REQUIRED ACTION:
Leave the pictures out and write out the rest of the listing word for word.

RECORDS TO PROCESS:
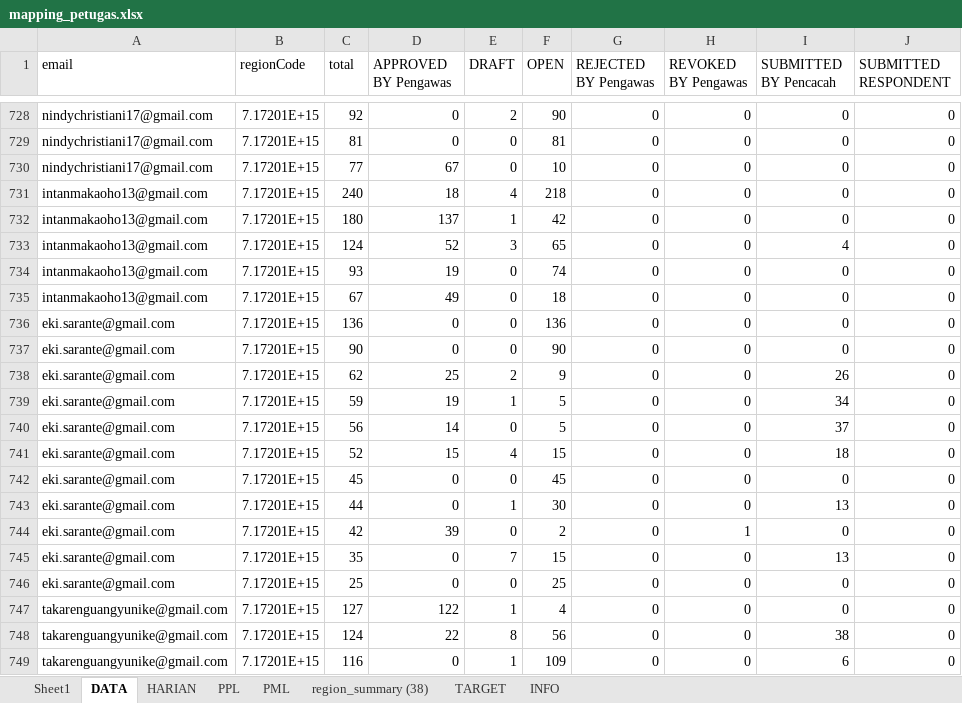
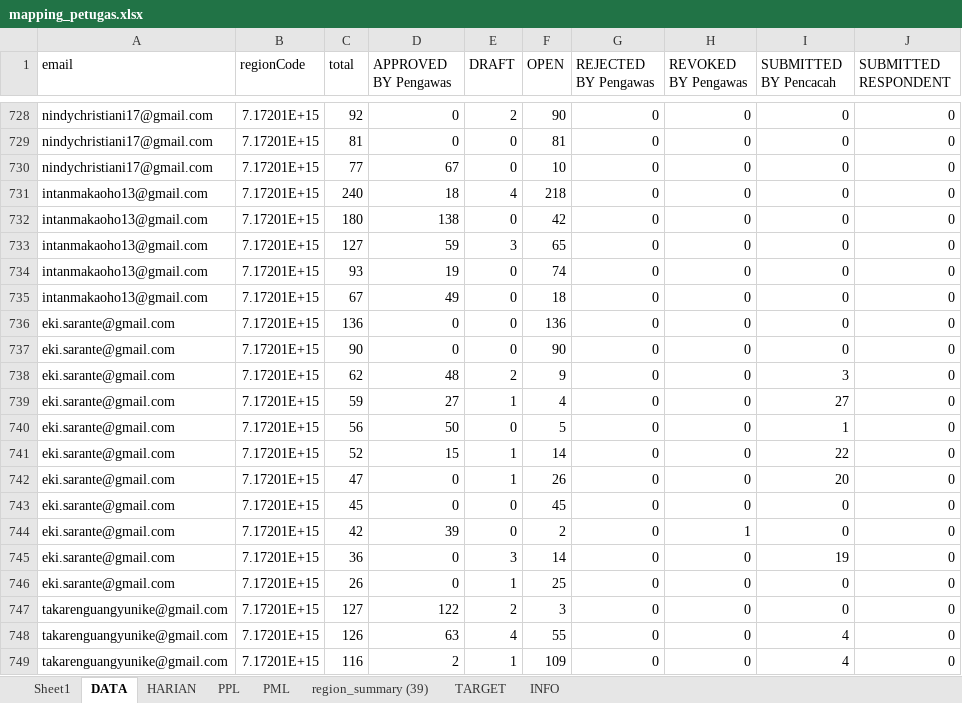
Before and after one commit to gaberielmanalu931/dashboard-petugas, an Excel workbook: mapping_petugas.xlsx, sheet DATA, drawn as a sheet; only a part is shown, gaps mark what is left out; values as stored, in another font and other column widths than the file's, no borders; removed rows and columns are numbered as before the commit, all else as after; the diff covers the shown part only; the diff names each change by its address in the sheet, - before the commit and + after, or states it on an @@ line.

Commit message:
UPDATE DATA

```diff
--- a/mapping_petugas.xlsx (sheet DATA)
+++ b/mapping_petugas.xlsx (sheet DATA)
-sheet tab: region_summary (38)
+sheet tab: region_summary (39)
-D732 (APPROVED BY Pengawas): 137
+D732 (APPROVED BY Pengawas): 138
-E732 (DRAFT): 1
+E732 (DRAFT): 0
-C733 (total): 124
+C733 (total): 127
-D733 (APPROVED BY Pengawas): 52
+D733 (APPROVED BY Pengawas): 59
-I733 (SUBMITTED BY Pencacah): 4
+I733 (SUBMITTED BY Pencacah): 0
-D738 (APPROVED BY Pengawas): 25
+D738 (APPROVED BY Pengawas): 48
-I738 (SUBMITTED BY Pencacah): 26
+I738 (SUBMITTED BY Pencacah): 3
-D739 (APPROVED BY Pengawas): 19
+D739 (APPROVED BY Pengawas): 27
-F739 (OPEN): 5
+F739 (OPEN): 4
-I739 (SUBMITTED BY Pencacah): 34
+I739 (SUBMITTED BY Pencacah): 27
-D740 (APPROVED BY Pengawas): 14
+D740 (APPROVED BY Pengawas): 50
-I740 (SUBMITTED BY Pencacah): 37
+I740 (SUBMITTED BY Pencacah): 1
-E741 (DRAFT): 4
+E741 (DRAFT): 1
-F741 (OPEN): 15
+F741 (OPEN): 14
-I741 (SUBMITTED BY Pencacah): 18
+I741 (SUBMITTED BY Pencacah): 22
+row 742: eki.sarante@gmail.com | 7.17201E+15 | 47 | 0 | 1 | 26 | 0 | 0 | 20 | 0
-row 743: eki.sarante@gmail.com | 7.17201E+15 | 44 | 0 | 1 | 30 | 0 | 0 | 13 | 0
-C745 (total): 35
+C745 (total): 36
-E745 (DRAFT): 7
+E745 (DRAFT): 3
-F745 (OPEN): 15
+F745 (OPEN): 14
-I745 (SUBMITTED BY Pencacah): 13
+I745 (SUBMITTED BY Pencacah): 19
-C746 (total): 25
+C746 (total): 26
-E746 (DRAFT): 0
+E746 (DRAFT): 1
-E747 (DRAFT): 1
+E747 (DRAFT): 2
-F747 (OPEN): 4
+F747 (OPEN): 3
-C748 (total): 124
+C748 (total): 126
-D748 (APPROVED BY Pengawas): 22
+D748 (APPROVED BY Pengawas): 63
-E748 (DRAFT): 8
+E748 (DRAFT): 4
-F748 (OPEN): 56
+F748 (OPEN): 55
-I748 (SUBMITTED BY Pencacah): 38
+I748 (SUBMITTED BY Pencacah): 4
-D749 (APPROVED BY Pengawas): 0
+D749 (APPROVED BY Pengawas): 2
-I749 (SUBMITTED BY Pencacah): 6
+I749 (SUBMITTED BY Pencacah): 4
```
Also changed, not shown: 8 added rows, 8 removed rows and 887 edited cells elsewhere in this sheet, sheet PPL, sheet HARIAN, sheet PML, sheet INFO.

RESULT BELOW:
Before and after one commit to gaberielmanalu931/dashboard-petugas, an Excel workbook: mapping_petugas.xlsx, sheet DATA, drawn as a sheet; only a part is shown, gaps mark what is left out; values as stored, in another font and other column widths than the file's, no borders; removed rows and columns are numbered as before the commit, all else as after; the diff covers the shown part only; the diff names each change by its address in the sheet, - before the commit and + after, or states it on an @@ line.

Commit message:
UPDATE DATA

```diff
--- a/mapping_petugas.xlsx (sheet DATA)
+++ b/mapping_petugas.xlsx (sheet DATA)
-sheet tab: region_summary (38)
+sheet tab: region_summary (39)
-D732 (APPROVED BY Pengawas): 137
+D732 (APPROVED BY Pengawas): 138
-E732 (DRAFT): 1
+E732 (DRAFT): 0
-C733 (total): 124
+C733 (total): 127
-D733 (APPROVED BY Pengawas): 52
+D733 (APPROVED BY Pengawas): 59
-I733 (SUBMITTED BY Pencacah): 4
+I733 (SUBMITTED BY Pencacah): 0
-D738 (APPROVED BY Pengawas): 25
+D738 (APPROVED BY Pengawas): 48
-I738 (SUBMITTED BY Pencacah): 26
+I738 (SUBMITTED BY Pencacah): 3
-D739 (APPROVED BY Pengawas): 19
+D739 (APPROVED BY Pengawas): 27
-F739 (OPEN): 5
+F739 (OPEN): 4
-I739 (SUBMITTED BY Pencacah): 34
+I739 (SUBMITTED BY Pencacah): 27
-D740 (APPROVED BY Pengawas): 14
+D740 (APPROVED BY Pengawas): 50
-I740 (SUBMITTED BY Pencacah): 37
+I740 (SUBMITTED BY Pencacah): 1
-E741 (DRAFT): 4
+E741 (DRAFT): 1
-F741 (OPEN): 15
+F741 (OPEN): 14
-I741 (SUBMITTED BY Pencacah): 18
+I741 (SUBMITTED BY Pencacah): 22
+row 742: eki.sarante@gmail.com | 7.17201E+15 | 47 | 0 | 1 | 26 | 0 | 0 | 20 | 0
-row 743: eki.sarante@gmail.com | 7.17201E+15 | 44 | 0 | 1 | 30 | 0 | 0 | 13 | 0
-C745 (total): 35
+C745 (total): 36
-E745 (DRAFT): 7
+E745 (DRAFT): 3
-F745 (OPEN): 15
+F745 (OPEN): 14
-I745 (SUBMITTED BY Pencacah): 13
+I745 (SUBMITTED BY Pencacah): 19
-C746 (total): 25
+C746 (total): 26
-E746 (DRAFT): 0
+E746 (DRAFT): 1
-E747 (DRAFT): 1
+E747 (DRAFT): 2
-F747 (OPEN): 4
+F747 (OPEN): 3
-C748 (total): 124
+C748 (total): 126
-D748 (APPROVED BY Pengawas): 22
+D748 (APPROVED BY Pengawas): 63
-E748 (DRAFT): 8
+E748 (DRAFT): 4
-F748 (OPEN): 56
+F748 (OPEN): 55
-I748 (SUBMITTED BY Pencacah): 38
+I748 (SUBMITTED BY Pencacah): 4
-D749 (APPROVED BY Pengawas): 0
+D749 (APPROVED BY Pengawas): 2
-I749 (SUBMITTED BY Pencacah): 6
+I749 (SUBMITTED BY Pencacah): 4
```
Also changed, not shown: 8 added rows, 8 removed rows and 887 edited cells elsewhere in this sheet, sheet PPL, sheet HARIAN, sheet PML, sheet INFO.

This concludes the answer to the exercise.